Pharmaceutical Packaging: What You’re Doing Wrong

Pharmaceutical Packaging: What You’re Doing Wrong

While pharmaceutical manufacturers pay a great deal of attention to ensuring they’re compliant with good manufacturing practices (GMPs) and US Food and Drug Administration (FDA) regulations when manufacturing a drug, pharmaceutical packaging can often be an afterthought. Since it’s estimated that 50 percent of pharmaceutical recalls are due to errors in product labeling or packaging artwork, this is an area pharmaceutical manufacturers can’t afford to ignore. Take our quiz to find out where the errors are in your pharmaceutical packaging work flow!

Mislabeling, or poorly packaging a pharmaceutical product carries a number of dangers for the manufacturer and the end user, including:

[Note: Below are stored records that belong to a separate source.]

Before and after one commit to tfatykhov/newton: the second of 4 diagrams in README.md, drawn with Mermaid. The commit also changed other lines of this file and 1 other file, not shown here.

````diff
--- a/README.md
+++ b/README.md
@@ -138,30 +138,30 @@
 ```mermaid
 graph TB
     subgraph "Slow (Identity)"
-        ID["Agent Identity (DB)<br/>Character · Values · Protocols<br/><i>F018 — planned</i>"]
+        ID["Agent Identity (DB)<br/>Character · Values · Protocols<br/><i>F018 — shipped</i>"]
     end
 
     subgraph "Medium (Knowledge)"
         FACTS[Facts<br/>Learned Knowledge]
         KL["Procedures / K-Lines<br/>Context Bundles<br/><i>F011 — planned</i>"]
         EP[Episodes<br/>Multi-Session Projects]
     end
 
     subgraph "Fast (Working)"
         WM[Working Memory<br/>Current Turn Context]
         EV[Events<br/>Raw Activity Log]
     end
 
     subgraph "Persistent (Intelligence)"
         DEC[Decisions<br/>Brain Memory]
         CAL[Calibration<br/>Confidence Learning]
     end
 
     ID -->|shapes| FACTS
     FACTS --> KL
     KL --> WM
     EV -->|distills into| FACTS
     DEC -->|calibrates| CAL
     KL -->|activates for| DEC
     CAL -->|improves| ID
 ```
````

  • Risks to patient safety – Patient trust in the accuracy of their prescription label is of the utmost importance. Errors in labeling could cause misuse of a drug leading to serious side effects.
  • Compliance issues with the FDA – The FDA has clear guidelines on pharmaceutical packaging which outline a number of items that must be present on the label. If a manufacturer fails to comply with the regulations, the FDA may issue a recall of a product.
  • Cost of recall and potential fines – The financial cost of recalling a product due to a labeling error can be substantial.
  • Damage to company’s public image and reputation – Product recalls of any kind are made very public and can have a significantly negative effect on the reputation of the pharmaceutical producer.
  • Time lost fixing issues – The time spent investigating the cause of a labeling error and the subsequent resolution of the issue could be better spent investing in new products.

Current FDA Regulations

The FDA has released draft guidance specifying the way manufacturers are required to label their pharmaceutical products. These regulations were put in place in order to protect the consumer and standardize the packaging industry. Some current FDA recommendations for package labeling include:

  • The most important product information should appear on the most visible display panel of the package.
  • Labels themselves should be readable to the consumer as well as easy to understand.
  • Container labels should be unique and avoid too many similarities with other product packages.
  • Product codes should also be different enough to distinguish between two pharmaceuticals.
  • Blister packs should include a number of pieces of information about the drug – including the nonproprietary name and the trade name, strength, expiration date, lot number, bar code, and manufacturer – on each individual blister cell so this is always visible to the patient

Most Common Errors

In order to ensure compliance with FDA packaging regulations, it’s important to understand the most commonly made errors in pharmaceutical package labeling, and some reasons why they might occur.

  • Gross Errors – These occur when necessary information is missing from label artwork. This type of error most often occurs when regulatory requirements change but the manufacturer fails to change the package artwork in response to the new guidelines.
  • Context and Meaning Errors – These types of errors occur when information on the label artwork is presented in an unclear or ambiguous way. A context or meaning error could occur if incorrect punctuation is used on the label.
  • Content Errors – These occur when there are significant errors in the detailed content of the artwork. The error could be due to the incorrect usage of a symbol on the package label.
  • Technical Errors – These errors are in functional components of the artwork, including the product barcode.

Why Errors Occur

When it comes to pharmaceutical packaging and labeling, a small but problematic detail can lead to a significant error. Once errors have been identified and corrective actions have been made, it’s necessary to identify the source of the error in order to avoid similar issues in the future. Some reasons why errors occur during labeling include:

  • Inconsistencies in processes – If the processes in place governing the design of the artwork are inconsistent or conflicting, errors can easily occur.
  • Gaps in competence – If the operator performing the task of designing the labels are inadequately trained, there is an increased risk of error.
  • Too little quality time – If an operator is rushed or overworked, errors in labeling can be overlooked.
  • Errors in reference information – If the information being referred to when designing the label is incorrect, those errors will be transcribed onto the finished packaging design.
  • Human error – The number of people involved in the process of designing and eventually applying an artwork increases the risk of error.
  • Technology error – If the software used to design the label lacks built-in control tools for proofreading and correcting label designs, errors could be overlooked.

Changing Regulations

While current pharmaceutical labels require product lot number and expiration date, industry insiders believe the FDA will soon require manufacturers to add more unique codes to their packages, in order to increase control over the supply chain. In order to meet changes in labeling regulation, some manufacturers have begun integrating a dedicated labeling system designed to meet GMP standards and stop errors in labeling before they become a systemic issue.

To learn more about pharmaceutical packaging management and how you can take control of your packaging supply chain, register for the webinars in the banner below! What do you think are the biggest mistakes pharmaceutical companies make when it comes to packaging? Share your opinion in the comments section below!